Record of accomplishment
We report this week on the Martha's Vineyard Land Bank's performance in 2005. The record shows, as it has consistently since the public conservation agency was created in 1986, that this is a taxpayer-supported enterprise that does what it was established to do, and that it does so efficiently, economically, and responsively. The Land Bank gets things done.
Last year, the Land Bank added 204 acres at a cost of $22.5 million. Transfer fee revenue exceeded $12 million, and the Land Bank commissioners, led by their exemplary director, James Lengyel, spent that money wisely and leveraged it to the advantage of Vineyarders. Since it began, the Land Bank has added more than 2,600 acres to the public treasury.
Of course, 2005 was a very good year. Real estate is booming, and while tax revenue from real estate transactions funds the preservation work of the Land Bank, booming real estate sales also put pressure on the Land Bank to work steadily, and sometimes quickly, to acquire important properties before they are off the market or too impossibly pricey.

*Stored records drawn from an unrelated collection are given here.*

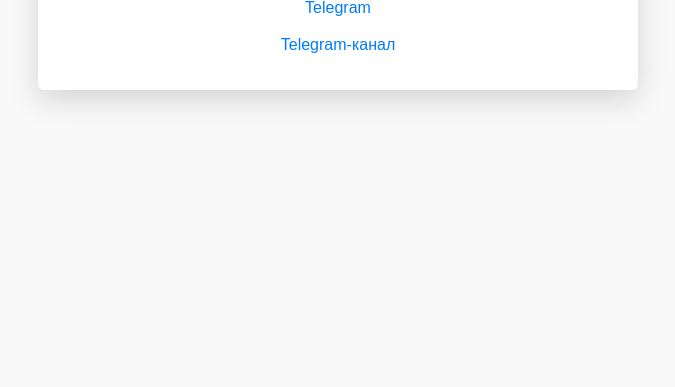
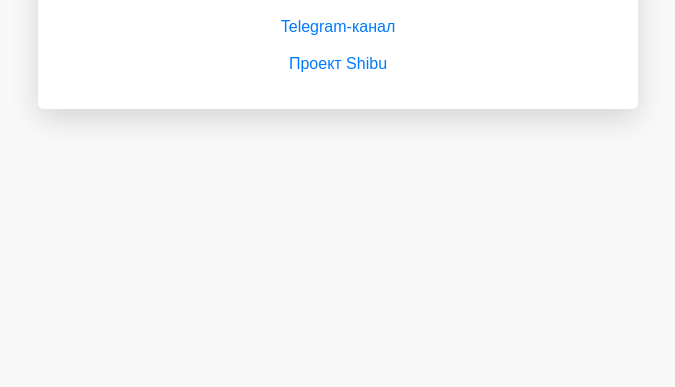
Before and after one commit to niksparty/niksparty.github.io, a plain HTML site: page index.html in a window 1280 px wide. Shown: the part 413-800 px from the top of the page, without its empty margins (302-977 px from the left). Drawn offline with Linux system fonts and the light colour scheme.

Commit message:
Update index.html

```diff
--- a/index.html
+++ b/index.html
@@ -63,6 +63,7 @@
     <p><strong>Сферы:</strong> Python, JavaScript, HTML, CSS</p>
     <p><a href="https://youngevance.t.me">Telegram</a></p>
     <p><a href="https://evanceblood.t.me">Telegram-канал</a></p>
+    <p><a href="https://ShibuDev.t.me">Проект Shibu</a></p>
 </div>
 </body>
 </html>
```
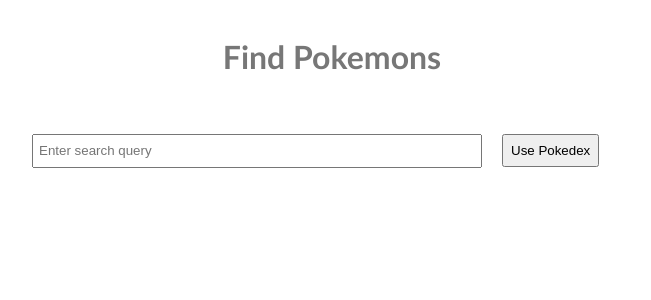
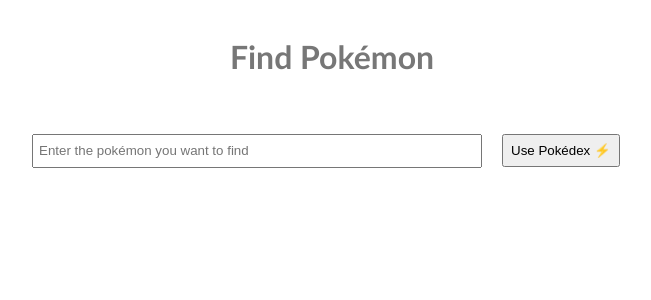
Before and after one commit to Jsnxyz/react-autocomplete, a React app: page / in a window 1280 px wide. Shown: the top 300 px of the page, without its empty margins (308-959 px from the left). Built offline with nearby package versions, Linux system fonts and the light colour scheme.

Commit message:
Some font changes :zap:

```diff
--- a/src/App.js
+++ b/src/App.js
@@ -18,7 +18,7 @@
   const fetchRenderedElement = fetchingPokemon ? <div className="fetching"></div> : '';
   return (
     <div className="container">
-      <h1>Find Pokemons</h1>
+      <h1>Find Pokémon</h1>
       <Autocomplete findPokemonHandler={findPokemonHandler}/>
       {result !== null && !fetchingPokemon? <Results result={result}/> : fetchRenderedElement}
     </div>
--- a/src/components/Autocomplete/Autocomplete.js
+++ b/src/components/Autocomplete/Autocomplete.js
@@ -113,7 +113,7 @@
         <input
           className={styles.search__input}
           type="text"
-          placeholder="Enter search query"
+          placeholder="Enter the pokémon you want to find"
           onChange={onChange}
           onFocus={onFocus}
           onClick={onFocus} // Since simply focus doesn't trigger updateQuery() with isFocused = true;
@@ -124,7 +124,7 @@
         {isSearching ? <div className={styles.sp}></div> : ""}
       </div>
 
-      <button className={styles.search__button} onClick={(e) => itemSelectHandler(state.typedUserQuery, e)}>Use Pokedex</button>
+      <button className={styles.search__button} onClick={(e) => itemSelectHandler(state.typedUserQuery, e)}>Use Pokédex ⚡</button>
 
       {state.pokemonList.length > 0 && isFocused && (
         <div className={styles.suggestions}>
```
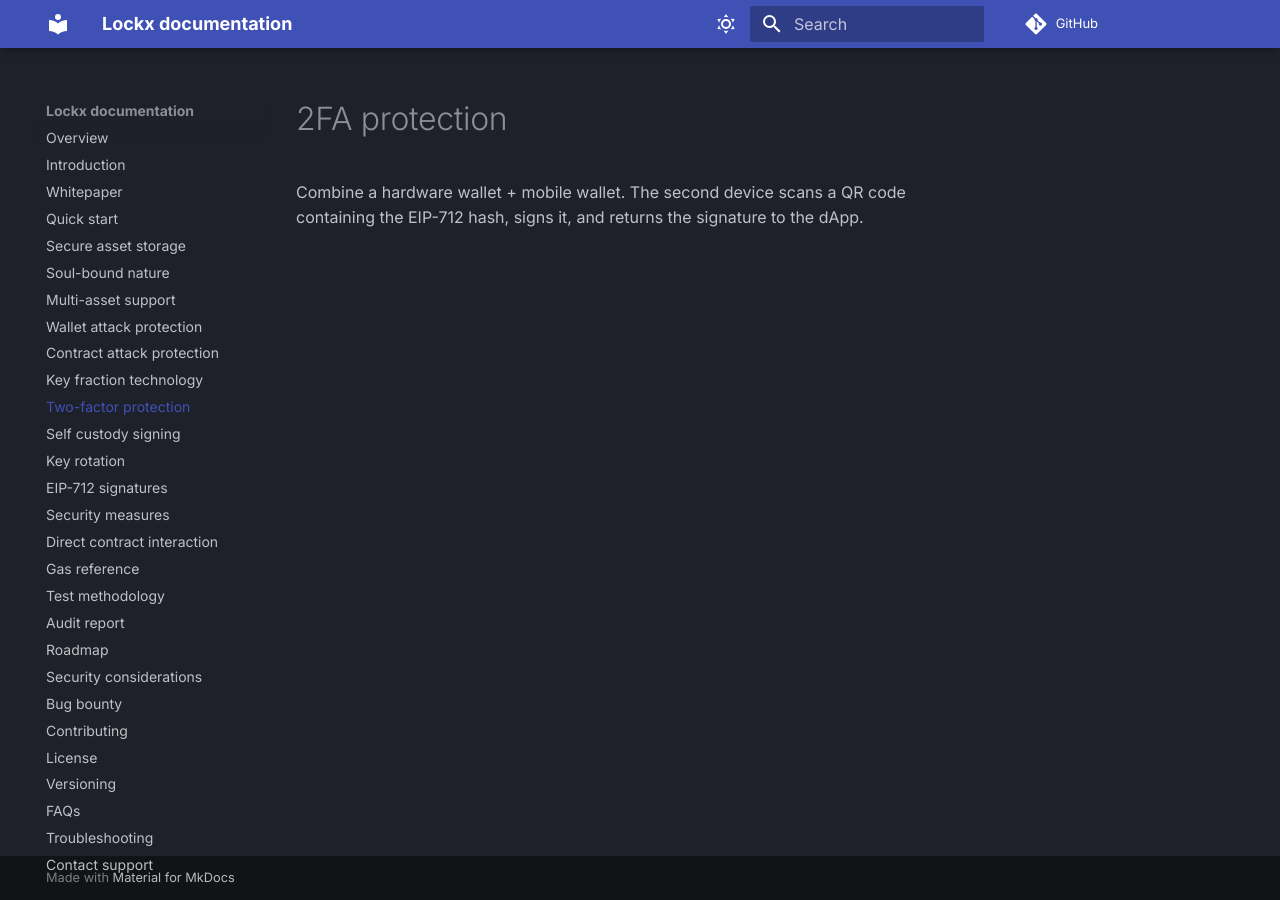
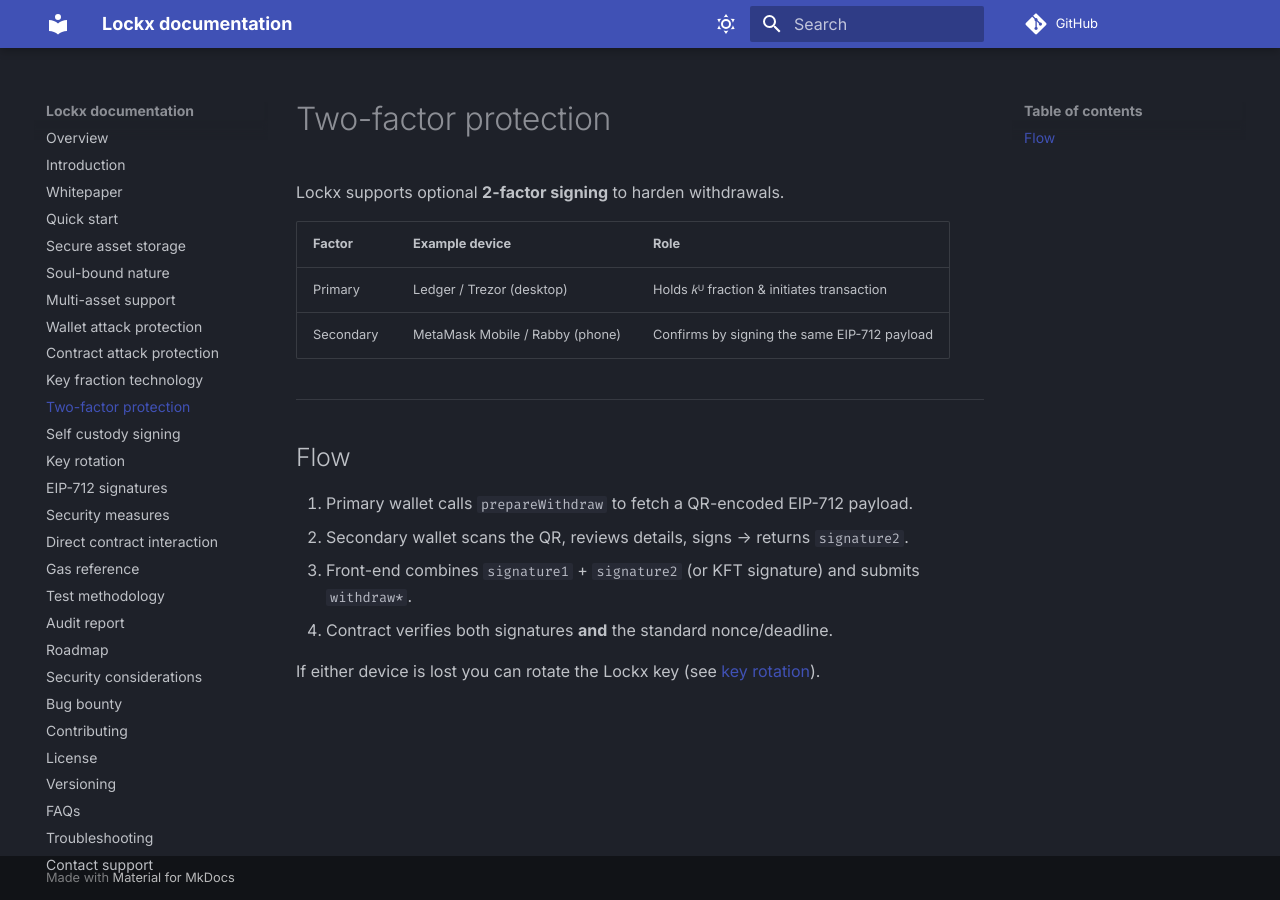
Before and after one commit to richardjaee/Lockx-Contracts, an MkDocs documentation site: the page built from docs/key-management/twofa.md, in a window 1280 px wide. Built offline with MkDocs 1.6.1 and Material for MkDocs 9.7.7, drawn with Linux system fonts in a browser that asks for light colours; comment, search, counter and statistics services are not loaded.

Commit message:
docs: add expanded two-factor signing guide

```diff
--- a/docs/key-management/twofa.md
+++ b/docs/key-management/twofa.md
@@ -1,3 +1,19 @@
-# 2FA protection
+# Two-factor protection
 
-Combine a hardware wallet + mobile wallet. The second device scans a QR code containing the EIP-712 hash, signs it, and returns the signature to the dApp.
+Lockx supports optional **2-factor signing** to harden withdrawals.
+
+| Factor | Example device | Role |
+|--------|----------------|------|
+| Primary | Ledger / Trezor (desktop) | Holds 𝑘ᵁ fraction & initiates transaction |
+| Secondary | MetaMask Mobile / Rabby (phone) | Confirms by signing the same EIP-712 payload |
+
+---
+
+## Flow
+
+1. Primary wallet calls `prepareWithdraw` to fetch a QR-encoded EIP-712 payload.
+2. Secondary wallet scans the QR, reviews details, signs → returns `signature2`.
+3. Front-end combines `signature1` + `signature2` (or KFT signature) and submits `withdraw*`.
+4. Contract verifies both signatures **and** the standard nonce/deadline.
+
+If either device is lost you can rotate the Lockx key (see [key rotation](key-rotation.md)).
```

Since 1989, when this newspaper began systematically analyzing real estate transactions, the upward pressure on property values has been relentless, though not always as overheated as has been the case in the last 10 years. There is no reason to think this trend will abate, especially when conservation efforts, including but not limited to the Land Bank, plus subsidized affordable housing efforts, and heavy development regulation add to property price inflation. All of these initiatives, apart from achieving their distinct goals, have the effect of supporting and increasing the value of Vineyard real estate. The market's appetite for Vineyard property is fierce, but the market is not the sole driver of the Vineyard real estate boom.
Of course, the Land Bank, even well-supplied with revenue, cannot assure the protection of every bit of land that ought to be in the public domain. There must be sellers who value the long-term protection of their property.
"The Land Bank continues to be grateful that sellers are willing to sell their properties into conservation and add to our nice network of public lands," Mr. Lengyel told Times news editor Nelson Sigelman this week. "The Land Bank will be opening up more public properties soon, and I expect that Islanders will enjoy visiting them very much."
Indeed we will.
As last year ended, the Land Bank was negotiating to buy Island property worth a total of more than $67 million. Islanders have an immeasurably important stake in each of these possible acquisitions, and in a broader sense, in the success of the Land Bank, the only conservation organization on the Vineyard whose goals exactly match the goals of Island voters. Based upon its record of achievement, such as we describe this morning, Islanders have a great, and justified, faith in the Land Bank as a champion of their interests.